___ Available records ___

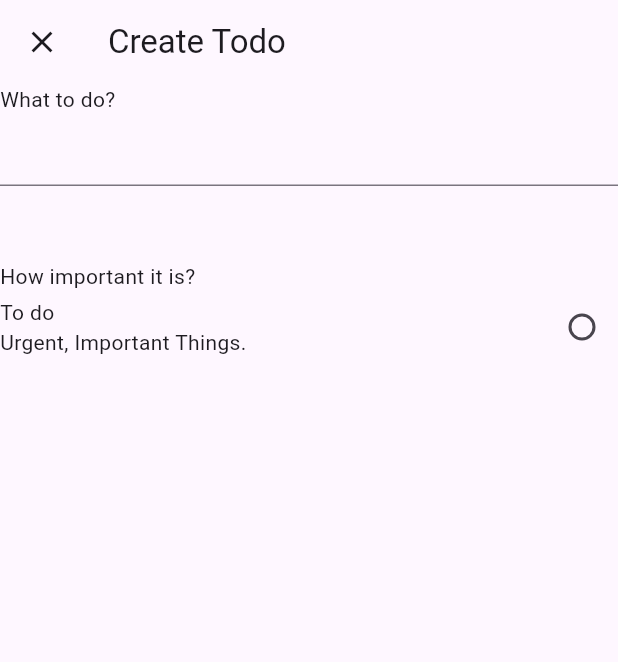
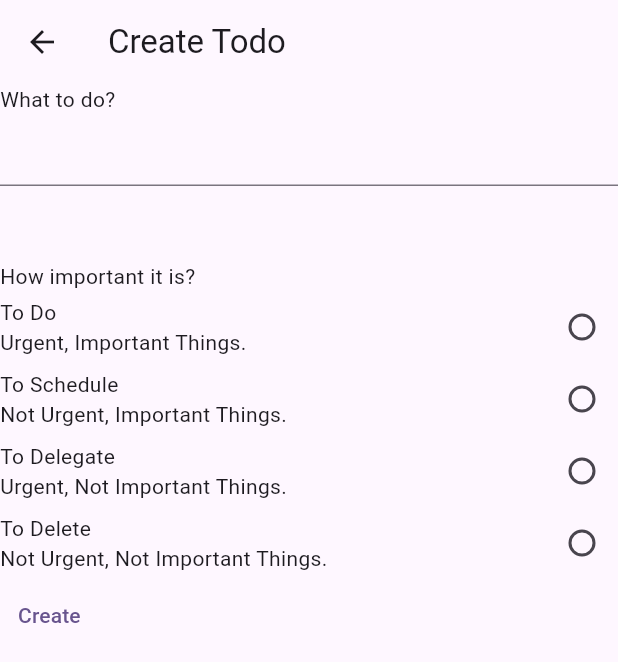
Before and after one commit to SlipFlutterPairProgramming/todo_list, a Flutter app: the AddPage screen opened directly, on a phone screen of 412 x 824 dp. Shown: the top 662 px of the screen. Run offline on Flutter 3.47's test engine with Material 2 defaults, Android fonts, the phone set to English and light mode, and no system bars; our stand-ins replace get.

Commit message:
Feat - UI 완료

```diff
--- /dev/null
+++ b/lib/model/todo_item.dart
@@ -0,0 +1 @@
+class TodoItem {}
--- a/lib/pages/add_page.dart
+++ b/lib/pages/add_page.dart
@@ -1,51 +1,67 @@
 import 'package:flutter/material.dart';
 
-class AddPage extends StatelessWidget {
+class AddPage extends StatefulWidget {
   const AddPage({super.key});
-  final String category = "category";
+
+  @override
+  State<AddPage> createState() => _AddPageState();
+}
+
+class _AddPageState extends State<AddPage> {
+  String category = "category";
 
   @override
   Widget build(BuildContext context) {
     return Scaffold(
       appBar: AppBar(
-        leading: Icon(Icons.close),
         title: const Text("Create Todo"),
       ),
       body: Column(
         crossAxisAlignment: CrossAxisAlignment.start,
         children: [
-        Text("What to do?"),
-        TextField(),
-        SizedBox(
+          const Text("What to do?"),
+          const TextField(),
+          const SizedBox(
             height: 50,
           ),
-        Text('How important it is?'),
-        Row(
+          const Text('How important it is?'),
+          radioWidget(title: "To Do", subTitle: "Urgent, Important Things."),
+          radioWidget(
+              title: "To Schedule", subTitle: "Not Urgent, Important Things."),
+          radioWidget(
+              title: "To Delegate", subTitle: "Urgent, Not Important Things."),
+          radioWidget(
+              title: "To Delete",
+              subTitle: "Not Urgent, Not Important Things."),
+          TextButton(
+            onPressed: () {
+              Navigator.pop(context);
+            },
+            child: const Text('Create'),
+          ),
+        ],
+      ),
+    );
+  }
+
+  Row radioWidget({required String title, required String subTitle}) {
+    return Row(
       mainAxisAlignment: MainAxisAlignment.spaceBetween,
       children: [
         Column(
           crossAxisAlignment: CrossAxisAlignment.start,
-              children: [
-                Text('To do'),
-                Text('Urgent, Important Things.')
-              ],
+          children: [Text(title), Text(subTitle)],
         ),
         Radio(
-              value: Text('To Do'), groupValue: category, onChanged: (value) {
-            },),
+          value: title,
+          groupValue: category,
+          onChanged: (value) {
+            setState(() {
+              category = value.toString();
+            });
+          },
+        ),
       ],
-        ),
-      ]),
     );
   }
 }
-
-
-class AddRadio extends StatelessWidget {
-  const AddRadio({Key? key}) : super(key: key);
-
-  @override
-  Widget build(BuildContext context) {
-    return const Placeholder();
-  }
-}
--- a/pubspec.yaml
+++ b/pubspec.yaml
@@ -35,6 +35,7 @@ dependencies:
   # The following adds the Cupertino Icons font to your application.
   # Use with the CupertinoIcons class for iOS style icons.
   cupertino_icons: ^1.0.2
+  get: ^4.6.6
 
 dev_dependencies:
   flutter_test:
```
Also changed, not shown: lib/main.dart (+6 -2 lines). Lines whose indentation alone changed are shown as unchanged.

___

§ **Problem to solve**:
Every entry above is to be repeated word for word, with all pictures omitted.

§ **Output below**:
Before and after one commit to SlipFlutterPairProgramming/todo_list, a Flutter app: the AddPage screen opened directly, on a phone screen of 412 x 824 dp. Shown: the top 662 px of the screen. Run offline on Flutter 3.47's test engine with Material 2 defaults, Android fonts, the phone set to English and light mode, and no system bars; our stand-ins replace get.

Commit message:
Feat - UI 완료

```diff
--- /dev/null
+++ b/lib/model/todo_item.dart
@@ -0,0 +1 @@
+class TodoItem {}
--- a/lib/pages/add_page.dart
+++ b/lib/pages/add_page.dart
@@ -1,51 +1,67 @@
 import 'package:flutter/material.dart';
 
-class AddPage extends StatelessWidget {
+class AddPage extends StatefulWidget {
   const AddPage({super.key});
-  final String category = "category";
+
+  @override
+  State<AddPage> createState() => _AddPageState();
+}
+
+class _AddPageState extends State<AddPage> {
+  String category = "category";
 
   @override
   Widget build(BuildContext context) {
     return Scaffold(
       appBar: AppBar(
-        leading: Icon(Icons.close),
         title: const Text("Create Todo"),
       ),
       body: Column(
         crossAxisAlignment: CrossAxisAlignment.start,
         children: [
-        Text("What to do?"),
-        TextField(),
-        SizedBox(
+          const Text("What to do?"),
+          const TextField(),
+          const SizedBox(
             height: 50,
           ),
-        Text('How important it is?'),
-        Row(
+          const Text('How important it is?'),
+          radioWidget(title: "To Do", subTitle: "Urgent, Important Things."),
+          radioWidget(
+              title: "To Schedule", subTitle: "Not Urgent, Important Things."),
+          radioWidget(
+              title: "To Delegate", subTitle: "Urgent, Not Important Things."),
+          radioWidget(
+              title: "To Delete",
+              subTitle: "Not Urgent, Not Important Things."),
+          TextButton(
+            onPressed: () {
+              Navigator.pop(context);
+            },
+            child: const Text('Create'),
+          ),
+        ],
+      ),
+    );
+  }
+
+  Row radioWidget({required String title, required String subTitle}) {
+    return Row(
       mainAxisAlignment: MainAxisAlignment.spaceBetween,
       children: [
         Column(
           crossAxisAlignment: CrossAxisAlignment.start,
-              children: [
-                Text('To do'),
-                Text('Urgent, Important Things.')
-              ],
+          children: [Text(title), Text(subTitle)],
         ),
         Radio(
-              value: Text('To Do'), groupValue: category, onChanged: (value) {
-            },),
+          value: title,
+          groupValue: category,
+          onChanged: (value) {
+            setState(() {
+              category = value.toString();
+            });
+          },
+        ),
       ],
-        ),
-      ]),
     );
   }
 }
-
-
-class AddRadio extends StatelessWidget {
-  const AddRadio({Key? key}) : super(key: key);
-
-  @override
-  Widget build(BuildContext context) {
-    return const Placeholder();
-  }
-}
--- a/pubspec.yaml
+++ b/pubspec.yaml
@@ -35,6 +35,7 @@ dependencies:
   # The following adds the Cupertino Icons font to your application.
   # Use with the CupertinoIcons class for iOS style icons.
   cupertino_icons: ^1.0.2
+  get: ^4.6.6
 
 dev_dependencies:
   flutter_test:
```
Also changed, not shown: lib/main.dart (+6 -2 lines). Lines whose indentation alone changed are shown as unchanged.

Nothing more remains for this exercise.